The lines to retype are the one with "Update quiz.css" and all that follow it to the end of the entries below; copy them exactly and nothing else.

Items from a data source:
▬▬▬▬▬▬

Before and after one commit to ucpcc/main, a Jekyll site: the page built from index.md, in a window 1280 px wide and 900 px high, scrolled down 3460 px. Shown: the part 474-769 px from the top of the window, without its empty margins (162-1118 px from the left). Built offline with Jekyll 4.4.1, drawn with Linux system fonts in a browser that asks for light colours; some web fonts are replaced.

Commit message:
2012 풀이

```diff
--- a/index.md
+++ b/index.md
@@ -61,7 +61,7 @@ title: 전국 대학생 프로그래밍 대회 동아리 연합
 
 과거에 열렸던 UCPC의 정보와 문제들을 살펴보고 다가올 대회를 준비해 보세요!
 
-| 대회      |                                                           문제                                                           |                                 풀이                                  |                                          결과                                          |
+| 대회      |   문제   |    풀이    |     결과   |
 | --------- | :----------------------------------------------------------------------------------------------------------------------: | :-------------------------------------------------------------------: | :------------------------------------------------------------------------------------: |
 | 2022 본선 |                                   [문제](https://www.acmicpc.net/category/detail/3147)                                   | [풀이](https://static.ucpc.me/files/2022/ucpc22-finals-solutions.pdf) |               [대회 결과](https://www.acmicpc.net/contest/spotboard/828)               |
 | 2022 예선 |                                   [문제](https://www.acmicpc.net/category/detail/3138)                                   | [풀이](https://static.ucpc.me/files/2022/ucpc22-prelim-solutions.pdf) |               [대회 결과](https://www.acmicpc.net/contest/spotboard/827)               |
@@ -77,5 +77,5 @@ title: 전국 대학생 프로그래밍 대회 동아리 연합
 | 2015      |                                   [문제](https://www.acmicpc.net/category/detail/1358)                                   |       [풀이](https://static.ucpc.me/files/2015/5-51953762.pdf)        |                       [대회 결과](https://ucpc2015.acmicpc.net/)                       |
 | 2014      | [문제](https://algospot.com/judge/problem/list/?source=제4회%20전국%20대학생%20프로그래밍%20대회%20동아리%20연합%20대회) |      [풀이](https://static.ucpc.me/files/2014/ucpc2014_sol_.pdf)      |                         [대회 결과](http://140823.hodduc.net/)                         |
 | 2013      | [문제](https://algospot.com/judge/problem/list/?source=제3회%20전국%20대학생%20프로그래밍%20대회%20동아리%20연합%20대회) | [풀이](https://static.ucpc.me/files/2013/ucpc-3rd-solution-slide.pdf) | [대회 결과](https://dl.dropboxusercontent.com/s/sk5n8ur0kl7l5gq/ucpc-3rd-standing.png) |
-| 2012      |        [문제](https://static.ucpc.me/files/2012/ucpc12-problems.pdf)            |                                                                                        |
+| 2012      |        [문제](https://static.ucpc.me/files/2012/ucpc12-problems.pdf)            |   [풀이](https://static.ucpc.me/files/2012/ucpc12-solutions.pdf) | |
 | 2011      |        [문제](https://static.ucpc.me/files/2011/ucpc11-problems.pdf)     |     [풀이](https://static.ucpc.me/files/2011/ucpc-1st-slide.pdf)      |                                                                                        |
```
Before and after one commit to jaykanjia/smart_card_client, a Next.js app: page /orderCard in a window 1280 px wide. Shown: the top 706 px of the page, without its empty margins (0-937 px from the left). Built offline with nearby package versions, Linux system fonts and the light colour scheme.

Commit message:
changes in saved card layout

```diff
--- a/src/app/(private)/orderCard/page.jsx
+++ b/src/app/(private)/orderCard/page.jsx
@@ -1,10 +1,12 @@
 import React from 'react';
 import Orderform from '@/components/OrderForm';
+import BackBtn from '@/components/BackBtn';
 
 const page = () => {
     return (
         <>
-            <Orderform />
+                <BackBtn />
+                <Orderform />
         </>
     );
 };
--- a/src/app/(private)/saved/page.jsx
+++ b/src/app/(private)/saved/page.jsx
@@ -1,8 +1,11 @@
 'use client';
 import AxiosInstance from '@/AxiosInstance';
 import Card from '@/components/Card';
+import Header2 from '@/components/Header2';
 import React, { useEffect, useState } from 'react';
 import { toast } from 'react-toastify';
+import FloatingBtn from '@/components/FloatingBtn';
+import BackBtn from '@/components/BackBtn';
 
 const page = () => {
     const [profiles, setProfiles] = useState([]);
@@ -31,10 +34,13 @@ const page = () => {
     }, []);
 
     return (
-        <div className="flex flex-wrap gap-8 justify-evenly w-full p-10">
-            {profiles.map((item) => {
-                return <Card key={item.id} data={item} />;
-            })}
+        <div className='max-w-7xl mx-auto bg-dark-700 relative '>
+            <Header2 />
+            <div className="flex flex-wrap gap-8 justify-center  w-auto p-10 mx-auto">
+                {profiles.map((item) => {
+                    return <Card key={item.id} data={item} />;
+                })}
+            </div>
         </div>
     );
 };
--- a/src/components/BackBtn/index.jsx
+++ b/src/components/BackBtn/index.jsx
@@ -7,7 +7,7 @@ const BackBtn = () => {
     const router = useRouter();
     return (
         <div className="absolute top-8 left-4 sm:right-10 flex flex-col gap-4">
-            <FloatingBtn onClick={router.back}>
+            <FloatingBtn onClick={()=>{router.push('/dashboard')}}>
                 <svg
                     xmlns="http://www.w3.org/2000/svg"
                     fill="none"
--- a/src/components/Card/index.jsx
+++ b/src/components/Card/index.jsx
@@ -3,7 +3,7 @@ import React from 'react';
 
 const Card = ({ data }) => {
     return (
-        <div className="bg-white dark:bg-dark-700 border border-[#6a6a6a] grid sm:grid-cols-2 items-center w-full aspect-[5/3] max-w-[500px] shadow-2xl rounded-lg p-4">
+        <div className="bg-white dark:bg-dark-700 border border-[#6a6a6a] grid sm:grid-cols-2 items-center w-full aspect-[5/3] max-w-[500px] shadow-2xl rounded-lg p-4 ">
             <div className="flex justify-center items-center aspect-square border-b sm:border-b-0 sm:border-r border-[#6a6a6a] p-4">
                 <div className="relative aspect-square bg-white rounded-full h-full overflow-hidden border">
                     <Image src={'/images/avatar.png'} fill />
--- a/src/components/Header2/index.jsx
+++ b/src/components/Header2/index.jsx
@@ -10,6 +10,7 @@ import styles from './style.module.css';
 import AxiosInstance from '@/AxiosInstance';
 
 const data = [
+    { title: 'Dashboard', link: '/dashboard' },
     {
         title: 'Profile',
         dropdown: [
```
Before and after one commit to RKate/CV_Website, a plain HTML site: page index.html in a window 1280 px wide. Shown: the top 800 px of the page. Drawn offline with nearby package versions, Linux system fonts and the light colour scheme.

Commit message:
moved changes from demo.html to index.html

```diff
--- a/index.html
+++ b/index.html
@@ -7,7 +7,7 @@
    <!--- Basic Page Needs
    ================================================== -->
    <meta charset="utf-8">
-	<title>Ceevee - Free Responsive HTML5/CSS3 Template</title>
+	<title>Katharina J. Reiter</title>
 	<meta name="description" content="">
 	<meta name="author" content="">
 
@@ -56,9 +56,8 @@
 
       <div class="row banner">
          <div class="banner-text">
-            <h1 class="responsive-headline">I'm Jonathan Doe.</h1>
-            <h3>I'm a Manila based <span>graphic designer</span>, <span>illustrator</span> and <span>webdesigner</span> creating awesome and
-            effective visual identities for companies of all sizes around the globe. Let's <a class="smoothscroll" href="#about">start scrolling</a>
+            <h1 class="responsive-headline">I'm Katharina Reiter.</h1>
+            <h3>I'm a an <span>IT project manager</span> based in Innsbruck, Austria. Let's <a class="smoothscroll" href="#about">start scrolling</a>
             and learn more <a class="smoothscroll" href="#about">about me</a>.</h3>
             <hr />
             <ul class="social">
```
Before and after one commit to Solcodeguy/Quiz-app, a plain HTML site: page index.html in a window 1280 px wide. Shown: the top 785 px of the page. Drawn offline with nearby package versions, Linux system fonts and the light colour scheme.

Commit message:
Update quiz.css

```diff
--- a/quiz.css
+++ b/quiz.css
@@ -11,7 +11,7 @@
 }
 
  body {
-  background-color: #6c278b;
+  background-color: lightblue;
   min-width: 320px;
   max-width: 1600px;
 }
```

▬▬▬▬▬▬

Answer to this problem:
Update quiz.css

```diff
--- a/quiz.css
+++ b/quiz.css
@@ -11,7 +11,7 @@
 }
 
  body {
-  background-color: #6c278b;
+  background-color: lightblue;
   min-width: 320px;
   max-width: 1600px;
 }
```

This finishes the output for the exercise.